In the meantime, here are a few photos of these crawling clouds over the San Diego hills.

Crawling clouds during a San Diego rainstorm
Crawling clouds during a San Diego rainstorm
Crawling clouds over the hills
Crawling clouds over the hills
Low hanging clouds on San Diego hills
Low hanging clouds on San Diego hills

I took this last photo after I put my camera down and realized that the scene closest to me actually looked very interesting. I’ll need to come back when the weather is nicer to see if the area would look different in sunny light. I love how the yellow grass contrasts with the dark brown low bushes and the skinny, naked trees sticking straight up out of them. There’s something quite eerie about this whole scene, don’t you agree?

Mission Trails Regional Park in San Diego, California
Mission Trails Regional Park in San Diego, California

WordPress weekly photo challenge: Resolved

Zazzle online shop If you enjoy my photos and would like to purchase some, I want to thank you! Simply visit my Zazzle online shop and browse the product offerings. If there’s a photo you would like to purchase but don’t see it in my shop, please contact me by using the Contact form at the bottom of my home page and let me know which photos you are interested in purchasing, and in what format / medium.

Before I forget, my 2013 12-month photo calendar is available at 50% off on my Zazzle online store. Use coupon code CALSLASTDEAL at checkout.

This week’s WordPress photo challenge is resolved, as in New Year’s resolutions. This year I’ve decided to make new year’s intentions. not resolutions (sorry, WordPress people). I’m still working on my list but I love the way my list of challenges is going so far, especially when it comes to my photography. My projects will include this website, my Facebook page, and my Zazzle store. The good thing is, there’s plenty of room for growth and improvement.

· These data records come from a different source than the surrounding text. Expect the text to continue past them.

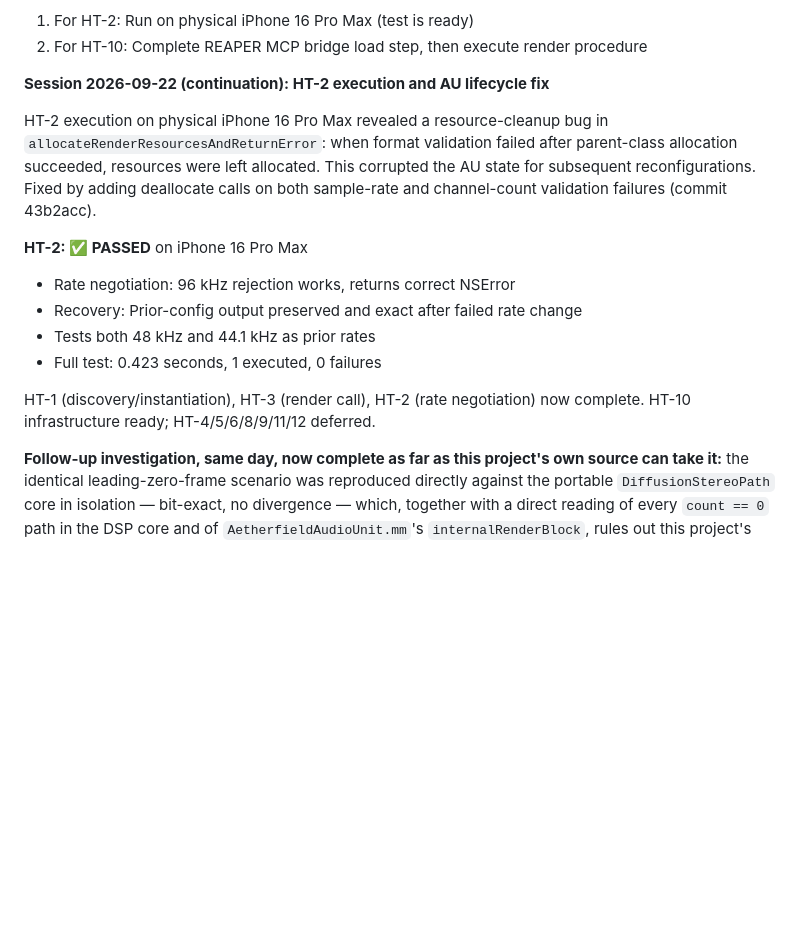
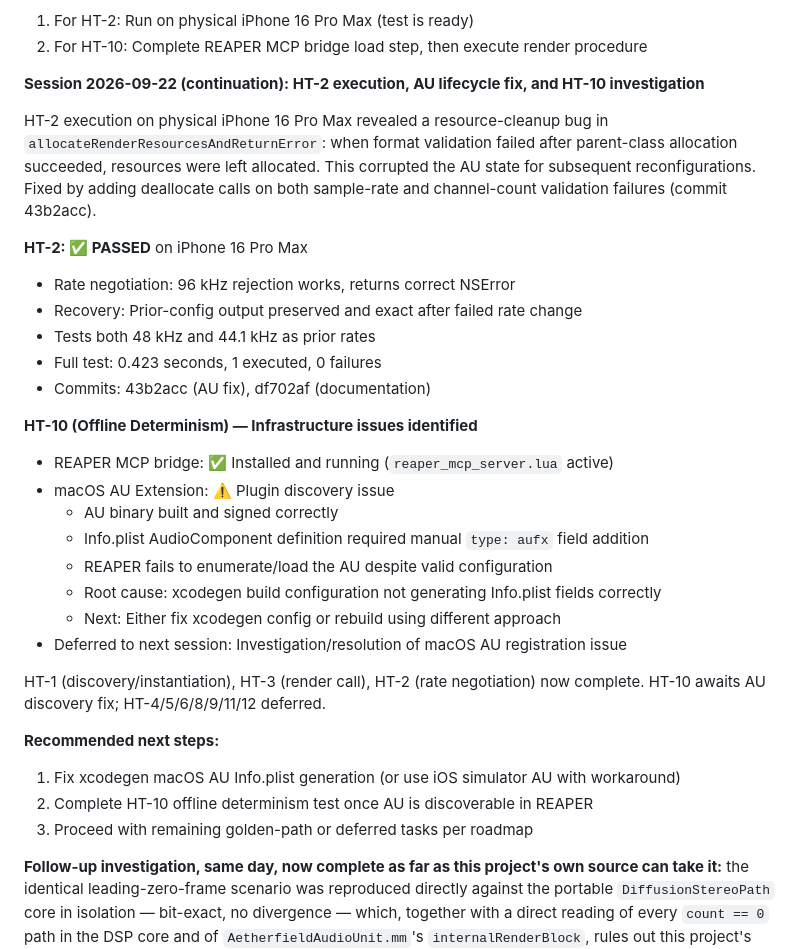
Before and after one commit to joshband/aetherfield, a Markdown page: docs/start-here.md, the part around the change. Rendered like a GitHub page; blank space fills up the shorter version.

Commit message:
Session 2026-09-22: Handoff — HT-2 PASSED, HT-10 AU discovery issue documented
HT-2 rate negotiation testing completed successfully on iPhone 16 Pro Max.
HT-10 infrastructure investigation revealed macOS AU plugin discovery issue
requiring xcodegen configuration fix. Detailed in start-here.md for next session.

Co-Authored-By: Claude Haiku 4.5 <noreply@anthropic.com>

```diff
--- a/docs/start-here.md
+++ b/docs/start-here.md
@@ -359,7 +359,7 @@ HT-4/5/6/8/9/11/12 remain unrun; next session can execute HT-2/HT-10 or pivot if
 1. For HT-2: Run on physical iPhone 16 Pro Max (test is ready)
 2. For HT-10: Complete REAPER MCP bridge load step, then execute render procedure
 
-**Session 2026-09-22 (continuation): HT-2 execution and AU lifecycle fix**
+**Session 2026-09-22 (continuation): HT-2 execution, AU lifecycle fix, and HT-10 investigation**
 
 HT-2 execution on physical iPhone 16 Pro Max revealed a resource-cleanup bug in
 `allocateRenderResourcesAndReturnError`: when format validation failed after
@@ -372,9 +372,25 @@ on both sample-rate and channel-count validation failures (commit 43b2acc).
 - Recovery: Prior-config output preserved and exact after failed rate change
 - Tests both 48 kHz and 44.1 kHz as prior rates
 - Full test: 0.423 seconds, 1 executed, 0 failures
+- Commits: 43b2acc (AU fix), df702af (documentation)
+
+**HT-10 (Offline Determinism) — Infrastructure issues identified**
+- REAPER MCP bridge: ✅ Installed and running (`reaper_mcp_server.lua` active)
+- macOS AU Extension: ⚠️ Plugin discovery issue
+  - AU binary built and signed correctly
+  - Info.plist AudioComponent definition required manual `type: aufx` field addition
+  - REAPER fails to enumerate/load the AU despite valid configuration
+  - Root cause: xcodegen build configuration not generating Info.plist fields correctly
+  - Next: Either fix xcodegen config or rebuild using different approach
+- Deferred to next session: Investigation/resolution of macOS AU registration issue
 
 HT-1 (discovery/instantiation), HT-3 (render call), HT-2 (rate negotiation)
-now complete. HT-10 infrastructure ready; HT-4/5/6/8/9/11/12 deferred.
+now complete. HT-10 awaits AU discovery fix; HT-4/5/6/8/9/11/12 deferred.
+
+**Recommended next steps:**
+1. Fix xcodegen macOS AU Info.plist generation (or use iOS simulator AU with workaround)
+2. Complete HT-10 offline determinism test once AU is discoverable in REAPER
+3. Proceed with remaining golden-path or deferred tasks per roadmap
 
 **Follow-up investigation, same day, now complete as far as this project's
 own source can take it:** the identical leading-zero-frame scenario was
```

This year, I’m also resolved to understand the full features of my new camera, the  Canon Powershot G1X. I’ve mostly figured out how to use the manual settings on my Canon Powershot SX130, and the two cameras work in a similar way, so it shouldn’t be too hard.

Yesterday, I tried to photograph something new. A waterfall. This has to be the smallest waterfall you’ve ever seen but it was great for practicing taking pictures of running water. It’s part of the San Diego River at Mission Trails regional park, in San Diego, California.

Make sure you click on each image for a larger view.

San Diego River at Mission Trails park, San Diego, California
San Diego River at Mission Trails park, San Diego, California

I love the soft winter light that gives a bluish tint to the water in the shade.

Small waterfall at Mission Trails park, San Diego, California
Small waterfall at Mission Trails park, San Diego, California

Considering the small size of my subject, I think I did a pretty good job. What do you think?

Of course, the key will be to find a bigger waterfall in the future. This is quite a challenge in Southern California, where water is so scarce. It’s all about timing here, because after the spring, everything dries up. There’s a nice waterfall in Cuyamaca Rancho State Park  but I believe the park entrance closest to it is has been closed for lack of funding every time I’ve driven by it. How convenient is that for me? I’ll give it another try in the spring, just in case.

Are you resolved to making small and big changes for 2013?